West River Community Center celebrates its 15 year anniversary this week.

The week of events began Tuesday, May 14, with a free admission day.

A friendly run/walk competition, whether on the facility's indoor track or on its treadmills, will be held today.

Thursday will be an informational day with booths to highlight WRCC programs and for staff to answer questions from the community.

The event culminates Friday with 15% off annual membership for new members.

WRCC boasts more than 6,800 members, Matt Mack, facility operations manager, said.

The most members WRCC has had was more than 7,000 during the 2015-16 oil boom.

"Things are looking really good," he said. "Compared to when we were going through the oil boom, these numbers are looking good."

The 15 year anniversary is an exciting one, Dickinson Parks & Recreation Executive Director James Kramer said.

Kramer has been a part of WRCC since its doors opened in 2004.

"It makes you realize how appreciative you are for the community's support. Ultimately, that's what we're for, to support the community, but if they don't use it, we have nothing to work off of," he said. "We just get tremendous support, and it's very rewarding."

West River Community Center was groundbreaking for North Dakota. It was the first publicly-owned park district community center and facility in the state.

The model has since been followed by Williston, Grand Forks and Jamestown, among others.

The challenges in bringing the facility to the community have become part of its legend; the project failed fives times with voters before passing by a narrow margin.

"It started out as an indoor football arena, a West River dome," Kramer said. "In between, there were things attached to the university. There was a library expansion plus a community center. We tried every avenue we could."

He added, "It was a trying experience for the community."

Dennis Johnson, who, as Dickinson's mayor, supported the project, said the challenge has not been exaggerated.

"There had been a couple of other buildings voted down," he said. "The group that got behind what turned out to be this building worked really hard."

Rhonda Dukart was tasked with the fundraising and marketing for the project.

"As long as citizens understood it did not affect their property taxes at all. It was a sales tax measure we had to get passed," she said. "We did extensive marketing and presentations to businesses. We went door-to-door with flyers. We did radio and TV. Just a very intensive campaign to show the benefits of a place like this."

There was no building design when the half-cent sales tax was brought to the community, Johnson said.

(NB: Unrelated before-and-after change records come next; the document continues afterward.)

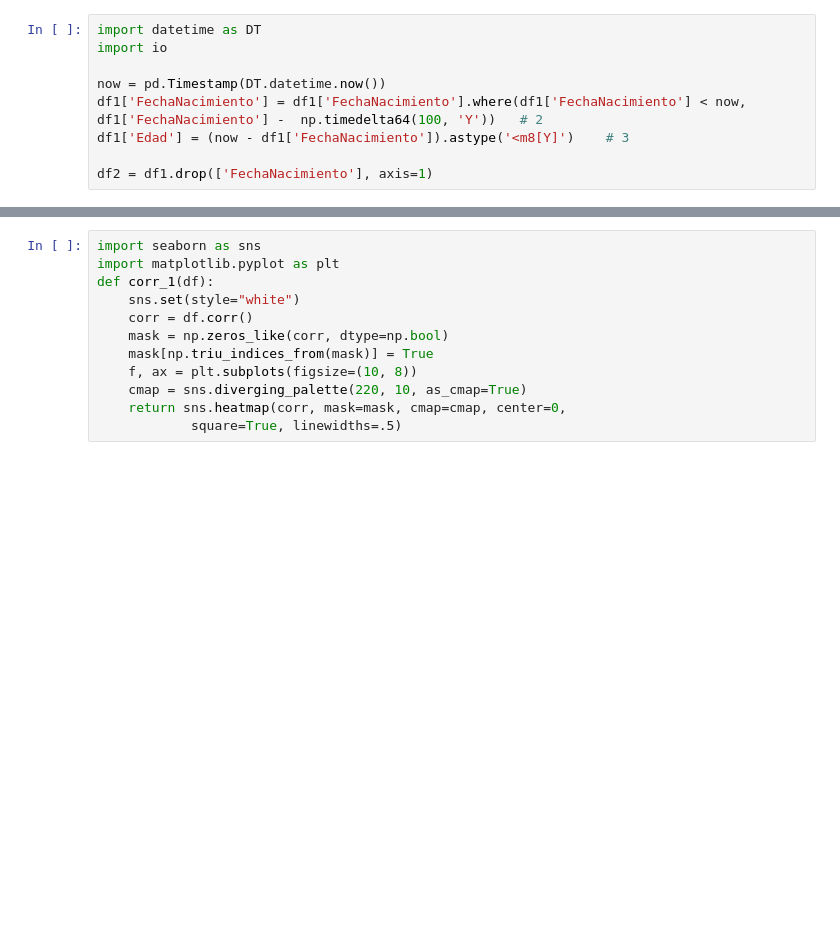
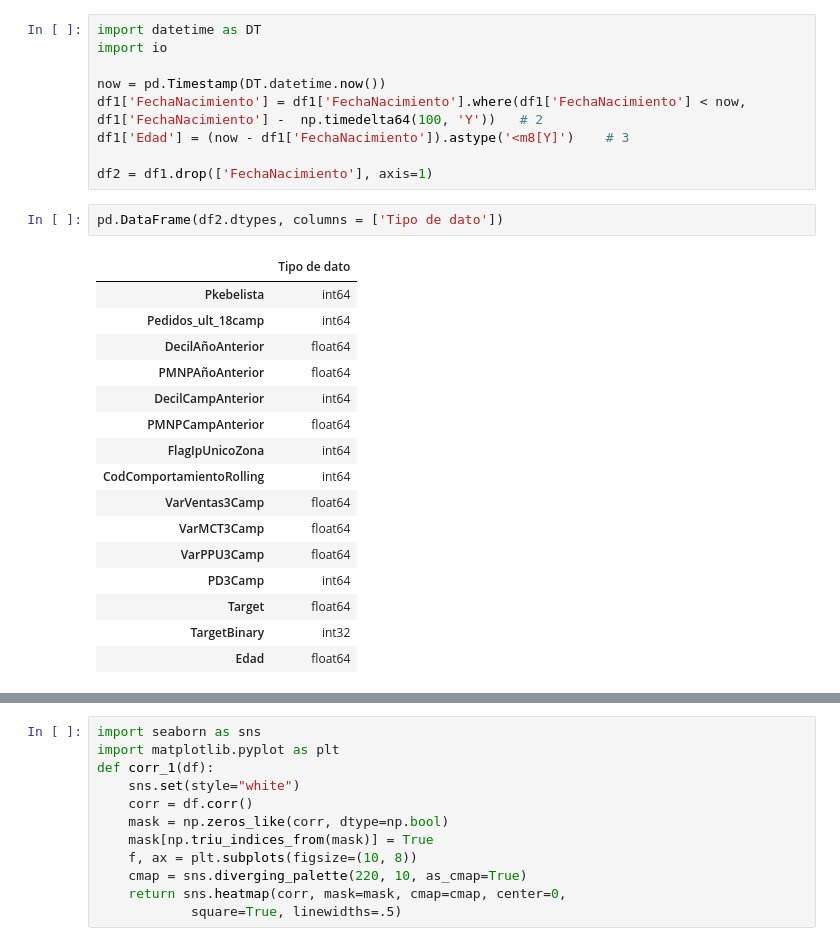
Before and after one commit to carlosfg97/pdp, a Jupyter notebook: ModeloPDP.ipynb, the cells around one changed output, grey strips where cells are left out. Drawn from its saved outputs; the diff is of its cells as text; blank space fills up the shorter version.

```diff
--- a/ModeloPDP.ipynb
+++ b/ModeloPDP.ipynb
@@ -80,4 +86,23 @@ df1['FechaNacimiento'] = df1['FechaNacimiento'].where(df1['FechaNacimiento'] < n
 df1['Edad'] = (now - df1['FechaNacimiento']).astype('<m8[Y]')    # 3
 
 df2 = df1.drop(['FechaNacimiento'], axis=1)
+# %%
+pd.DataFrame(df2.dtypes, columns = ['Tipo de dato'])
+# %% [output]
+|  | Tipo de dato |
+| Pkebelista | int64 |
+| Pedidos_ult_18camp | int64 |
+| DecilAñoAnterior | float64 |
+| PMNPAñoAnterior | float64 |
+| DecilCampAnterior | int64 |
+| PMNPCampAnterior | float64 |
+| FlagIpUnicoZona | int64 |
+| CodComportamientoRolling | int64 |
+| VarVentas3Camp | float64 |
+| VarMCT3Camp | float64 |
+| VarPPU3Camp | float64 |
+| PD3Camp | int64 |
+| Target | float64 |
+| TargetBinary | int32 |
+| Edad | float64 |
 # %%
```
Also changed, not shown: parts of 27 cells of this notebook, 1 other file.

"We promised we would meet with community members over an extended period of time and listen to their thoughts, which we did," he said. "We had several months of those meetings before we settled on an initial building that would fit the budget we had."

Since opening in 2004, WRCC has literally grown from its original 78,000 square feet.

"We thought, what more would we ever need?" Kramer said. "Now, here we sit with about 138,000 square feet, and we've added office space, a tennis addition. We've changed up the gymnasium, added an outdoor pool. It really is way beyond what we ever imagined it was going to be."

Dukart continues to appreciate the facility's importance.

"I still get goosebumps when I walk in there," she said. "That project was many years in the making."

Johnson, too, still appreciates WRCC's value to the community.

"I feel really good about the community center. I think it turned out to be a great building and a great addition to the community," he said. "Every time I'm up there, and I see a whole variety of people using it. It's very gratifying."

The success of WRCC has been humbling, Kramer said.

"To see the success story of not only the facility, but what's happened around the facility, from residential to commercial, and the hospital and the clinic, it has truly been one of the better economic development tools Dickinson has ever seen."